What to work on:
Write back every line of the listing exactly, excluding images.

· · · · · · ·

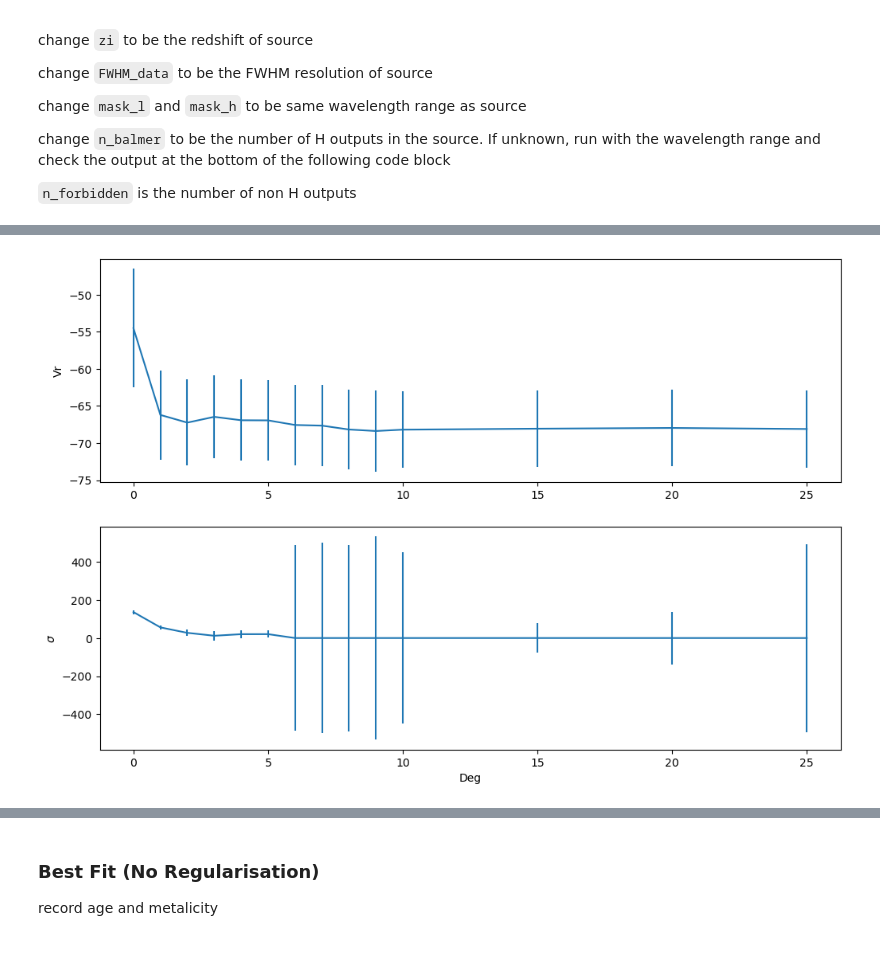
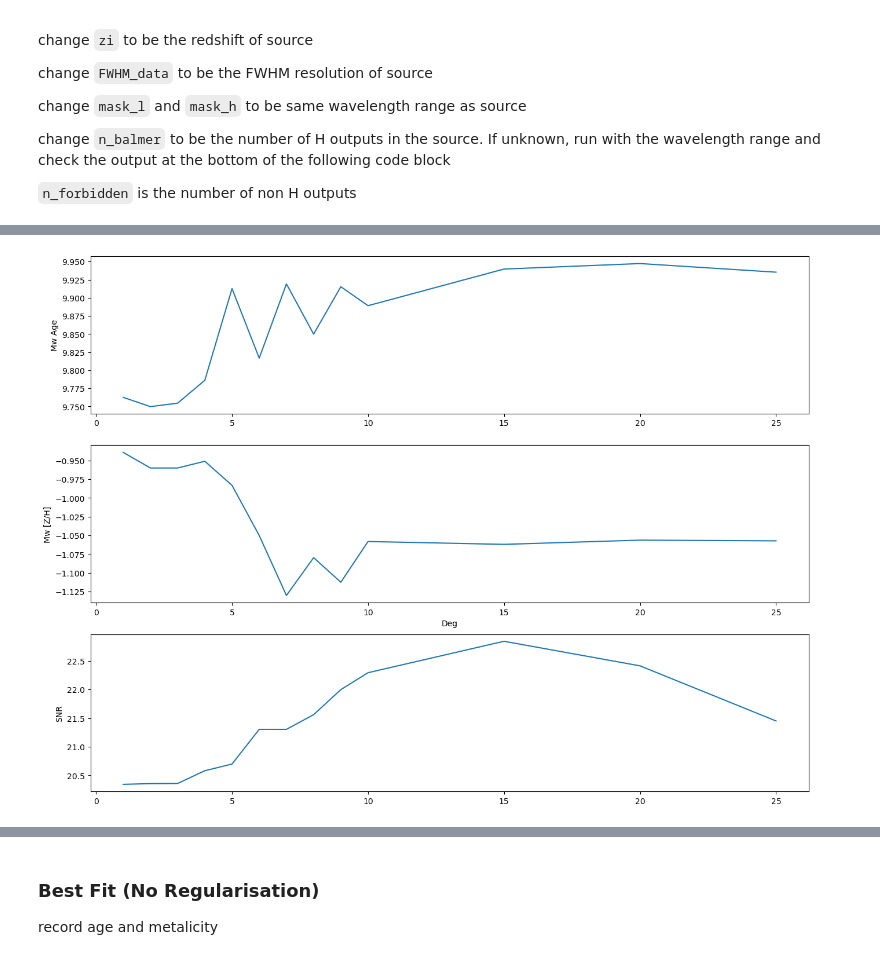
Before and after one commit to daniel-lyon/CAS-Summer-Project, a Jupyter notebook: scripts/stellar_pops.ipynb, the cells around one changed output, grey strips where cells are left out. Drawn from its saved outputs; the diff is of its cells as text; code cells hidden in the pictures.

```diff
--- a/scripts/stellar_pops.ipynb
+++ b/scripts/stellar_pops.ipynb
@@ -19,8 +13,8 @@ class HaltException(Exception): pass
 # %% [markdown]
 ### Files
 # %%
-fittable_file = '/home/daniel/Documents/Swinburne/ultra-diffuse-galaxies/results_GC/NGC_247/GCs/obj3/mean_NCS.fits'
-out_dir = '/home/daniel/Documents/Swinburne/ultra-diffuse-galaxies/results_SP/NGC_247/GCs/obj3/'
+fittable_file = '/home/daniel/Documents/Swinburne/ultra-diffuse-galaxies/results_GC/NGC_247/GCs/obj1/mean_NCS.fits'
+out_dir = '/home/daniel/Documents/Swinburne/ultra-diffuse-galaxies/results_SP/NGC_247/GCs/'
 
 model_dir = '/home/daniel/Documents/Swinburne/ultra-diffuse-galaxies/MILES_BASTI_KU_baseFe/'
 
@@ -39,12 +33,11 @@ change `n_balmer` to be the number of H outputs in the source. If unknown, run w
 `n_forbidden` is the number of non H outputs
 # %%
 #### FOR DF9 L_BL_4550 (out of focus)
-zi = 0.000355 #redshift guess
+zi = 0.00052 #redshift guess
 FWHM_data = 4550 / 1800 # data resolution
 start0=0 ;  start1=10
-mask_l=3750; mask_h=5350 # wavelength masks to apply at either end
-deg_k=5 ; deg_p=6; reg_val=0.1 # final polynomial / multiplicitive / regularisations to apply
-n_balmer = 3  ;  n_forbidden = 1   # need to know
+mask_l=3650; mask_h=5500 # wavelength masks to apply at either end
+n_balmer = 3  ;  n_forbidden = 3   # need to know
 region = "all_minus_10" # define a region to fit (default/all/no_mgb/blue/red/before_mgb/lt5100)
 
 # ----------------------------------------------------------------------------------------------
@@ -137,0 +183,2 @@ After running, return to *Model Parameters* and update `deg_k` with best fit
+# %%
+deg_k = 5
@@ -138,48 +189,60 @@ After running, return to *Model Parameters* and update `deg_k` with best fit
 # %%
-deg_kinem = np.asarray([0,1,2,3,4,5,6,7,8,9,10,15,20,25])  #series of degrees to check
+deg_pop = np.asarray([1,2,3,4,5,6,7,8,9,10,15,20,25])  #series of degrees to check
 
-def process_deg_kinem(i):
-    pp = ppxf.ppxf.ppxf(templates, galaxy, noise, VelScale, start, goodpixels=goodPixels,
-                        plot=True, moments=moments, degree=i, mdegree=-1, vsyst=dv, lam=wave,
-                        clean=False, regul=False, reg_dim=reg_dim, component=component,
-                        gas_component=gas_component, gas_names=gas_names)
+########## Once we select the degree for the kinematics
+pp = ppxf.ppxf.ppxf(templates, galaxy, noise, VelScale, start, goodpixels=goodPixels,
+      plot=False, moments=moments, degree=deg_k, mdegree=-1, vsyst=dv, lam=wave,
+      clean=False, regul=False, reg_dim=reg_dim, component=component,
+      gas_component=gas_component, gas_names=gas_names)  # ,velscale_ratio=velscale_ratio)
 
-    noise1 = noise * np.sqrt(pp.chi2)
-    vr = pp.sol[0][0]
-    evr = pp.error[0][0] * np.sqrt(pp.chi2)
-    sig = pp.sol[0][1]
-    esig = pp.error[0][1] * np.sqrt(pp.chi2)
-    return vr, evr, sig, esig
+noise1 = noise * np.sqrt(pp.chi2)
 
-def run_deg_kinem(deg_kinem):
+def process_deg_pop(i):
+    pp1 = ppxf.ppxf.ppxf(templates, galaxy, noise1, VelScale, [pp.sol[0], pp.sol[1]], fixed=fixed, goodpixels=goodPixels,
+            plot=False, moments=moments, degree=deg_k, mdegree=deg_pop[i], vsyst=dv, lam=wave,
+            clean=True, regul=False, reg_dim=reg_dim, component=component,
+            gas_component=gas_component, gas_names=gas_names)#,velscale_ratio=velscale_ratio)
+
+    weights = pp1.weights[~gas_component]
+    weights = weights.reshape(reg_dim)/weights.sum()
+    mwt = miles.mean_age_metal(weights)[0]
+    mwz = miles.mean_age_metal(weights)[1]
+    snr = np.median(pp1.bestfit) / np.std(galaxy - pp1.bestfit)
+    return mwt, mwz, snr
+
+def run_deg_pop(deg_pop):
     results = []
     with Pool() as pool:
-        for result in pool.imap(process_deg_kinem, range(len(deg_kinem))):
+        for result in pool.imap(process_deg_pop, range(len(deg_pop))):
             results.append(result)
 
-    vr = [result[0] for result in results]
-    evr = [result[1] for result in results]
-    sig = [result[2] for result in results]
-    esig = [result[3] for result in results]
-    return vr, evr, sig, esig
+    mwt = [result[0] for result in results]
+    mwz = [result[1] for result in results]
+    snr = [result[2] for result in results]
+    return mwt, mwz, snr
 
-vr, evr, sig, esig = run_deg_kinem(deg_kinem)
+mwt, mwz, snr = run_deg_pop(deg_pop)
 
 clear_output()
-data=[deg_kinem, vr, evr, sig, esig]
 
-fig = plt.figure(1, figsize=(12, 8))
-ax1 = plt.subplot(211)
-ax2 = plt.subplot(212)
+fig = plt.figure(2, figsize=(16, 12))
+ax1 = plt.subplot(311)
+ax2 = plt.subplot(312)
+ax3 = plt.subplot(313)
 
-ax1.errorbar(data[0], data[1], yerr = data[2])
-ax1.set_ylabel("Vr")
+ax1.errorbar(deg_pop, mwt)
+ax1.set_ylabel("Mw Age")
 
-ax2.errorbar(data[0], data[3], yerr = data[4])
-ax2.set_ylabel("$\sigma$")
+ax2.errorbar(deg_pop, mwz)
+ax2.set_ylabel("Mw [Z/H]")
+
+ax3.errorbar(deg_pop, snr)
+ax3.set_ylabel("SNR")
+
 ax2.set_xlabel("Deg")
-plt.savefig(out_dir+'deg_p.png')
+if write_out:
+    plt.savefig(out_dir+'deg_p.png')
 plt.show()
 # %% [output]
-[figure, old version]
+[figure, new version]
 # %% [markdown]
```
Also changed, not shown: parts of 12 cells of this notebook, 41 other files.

· · · · · · ·

Exercise answer:
Before and after one commit to daniel-lyon/CAS-Summer-Project, a Jupyter notebook: scripts/stellar_pops.ipynb, the cells around one changed output, grey strips where cells are left out. Drawn from its saved outputs; the diff is of its cells as text; code cells hidden in the pictures.

```diff
--- a/scripts/stellar_pops.ipynb
+++ b/scripts/stellar_pops.ipynb
@@ -19,8 +13,8 @@ class HaltException(Exception): pass
 # %% [markdown]
 ### Files
 # %%
-fittable_file = '/home/daniel/Documents/Swinburne/ultra-diffuse-galaxies/results_GC/NGC_247/GCs/obj3/mean_NCS.fits'
-out_dir = '/home/daniel/Documents/Swinburne/ultra-diffuse-galaxies/results_SP/NGC_247/GCs/obj3/'
+fittable_file = '/home/daniel/Documents/Swinburne/ultra-diffuse-galaxies/results_GC/NGC_247/GCs/obj1/mean_NCS.fits'
+out_dir = '/home/daniel/Documents/Swinburne/ultra-diffuse-galaxies/results_SP/NGC_247/GCs/'
 
 model_dir = '/home/daniel/Documents/Swinburne/ultra-diffuse-galaxies/MILES_BASTI_KU_baseFe/'
 
@@ -39,12 +33,11 @@ change `n_balmer` to be the number of H outputs in the source. If unknown, run w
 `n_forbidden` is the number of non H outputs
 # %%
 #### FOR DF9 L_BL_4550 (out of focus)
-zi = 0.000355 #redshift guess
+zi = 0.00052 #redshift guess
 FWHM_data = 4550 / 1800 # data resolution
 start0=0 ;  start1=10
-mask_l=3750; mask_h=5350 # wavelength masks to apply at either end
-deg_k=5 ; deg_p=6; reg_val=0.1 # final polynomial / multiplicitive / regularisations to apply
-n_balmer = 3  ;  n_forbidden = 1   # need to know
+mask_l=3650; mask_h=5500 # wavelength masks to apply at either end
+n_balmer = 3  ;  n_forbidden = 3   # need to know
 region = "all_minus_10" # define a region to fit (default/all/no_mgb/blue/red/before_mgb/lt5100)
 
 # ----------------------------------------------------------------------------------------------
@@ -137,0 +183,2 @@ After running, return to *Model Parameters* and update `deg_k` with best fit
+# %%
+deg_k = 5
@@ -138,48 +189,60 @@ After running, return to *Model Parameters* and update `deg_k` with best fit
 # %%
-deg_kinem = np.asarray([0,1,2,3,4,5,6,7,8,9,10,15,20,25])  #series of degrees to check
+deg_pop = np.asarray([1,2,3,4,5,6,7,8,9,10,15,20,25])  #series of degrees to check
 
-def process_deg_kinem(i):
-    pp = ppxf.ppxf.ppxf(templates, galaxy, noise, VelScale, start, goodpixels=goodPixels,
-                        plot=True, moments=moments, degree=i, mdegree=-1, vsyst=dv, lam=wave,
-                        clean=False, regul=False, reg_dim=reg_dim, component=component,
-                        gas_component=gas_component, gas_names=gas_names)
+########## Once we select the degree for the kinematics
+pp = ppxf.ppxf.ppxf(templates, galaxy, noise, VelScale, start, goodpixels=goodPixels,
+      plot=False, moments=moments, degree=deg_k, mdegree=-1, vsyst=dv, lam=wave,
+      clean=False, regul=False, reg_dim=reg_dim, component=component,
+      gas_component=gas_component, gas_names=gas_names)  # ,velscale_ratio=velscale_ratio)
 
-    noise1 = noise * np.sqrt(pp.chi2)
-    vr = pp.sol[0][0]
-    evr = pp.error[0][0] * np.sqrt(pp.chi2)
-    sig = pp.sol[0][1]
-    esig = pp.error[0][1] * np.sqrt(pp.chi2)
-    return vr, evr, sig, esig
+noise1 = noise * np.sqrt(pp.chi2)
 
-def run_deg_kinem(deg_kinem):
+def process_deg_pop(i):
+    pp1 = ppxf.ppxf.ppxf(templates, galaxy, noise1, VelScale, [pp.sol[0], pp.sol[1]], fixed=fixed, goodpixels=goodPixels,
+            plot=False, moments=moments, degree=deg_k, mdegree=deg_pop[i], vsyst=dv, lam=wave,
+            clean=True, regul=False, reg_dim=reg_dim, component=component,
+            gas_component=gas_component, gas_names=gas_names)#,velscale_ratio=velscale_ratio)
+
+    weights = pp1.weights[~gas_component]
+    weights = weights.reshape(reg_dim)/weights.sum()
+    mwt = miles.mean_age_metal(weights)[0]
+    mwz = miles.mean_age_metal(weights)[1]
+    snr = np.median(pp1.bestfit) / np.std(galaxy - pp1.bestfit)
+    return mwt, mwz, snr
+
+def run_deg_pop(deg_pop):
     results = []
     with Pool() as pool:
-        for result in pool.imap(process_deg_kinem, range(len(deg_kinem))):
+        for result in pool.imap(process_deg_pop, range(len(deg_pop))):
             results.append(result)
 
-    vr = [result[0] for result in results]
-    evr = [result[1] for result in results]
-    sig = [result[2] for result in results]
-    esig = [result[3] for result in results]
-    return vr, evr, sig, esig
+    mwt = [result[0] for result in results]
+    mwz = [result[1] for result in results]
+    snr = [result[2] for result in results]
+    return mwt, mwz, snr
 
-vr, evr, sig, esig = run_deg_kinem(deg_kinem)
+mwt, mwz, snr = run_deg_pop(deg_pop)
 
 clear_output()
-data=[deg_kinem, vr, evr, sig, esig]
 
-fig = plt.figure(1, figsize=(12, 8))
-ax1 = plt.subplot(211)
-ax2 = plt.subplot(212)
+fig = plt.figure(2, figsize=(16, 12))
+ax1 = plt.subplot(311)
+ax2 = plt.subplot(312)
+ax3 = plt.subplot(313)
 
-ax1.errorbar(data[0], data[1], yerr = data[2])
-ax1.set_ylabel("Vr")
+ax1.errorbar(deg_pop, mwt)
+ax1.set_ylabel("Mw Age")
 
-ax2.errorbar(data[0], data[3], yerr = data[4])
-ax2.set_ylabel("$\sigma$")
+ax2.errorbar(deg_pop, mwz)
+ax2.set_ylabel("Mw [Z/H]")
+
+ax3.errorbar(deg_pop, snr)
+ax3.set_ylabel("SNR")
+
 ax2.set_xlabel("Deg")
-plt.savefig(out_dir+'deg_p.png')
+if write_out:
+    plt.savefig(out_dir+'deg_p.png')
 plt.show()
 # %% [output]
-[figure, old version]
+[figure, new version]
 # %% [markdown]
```
Also changed, not shown: parts of 12 cells of this notebook, 41 other files.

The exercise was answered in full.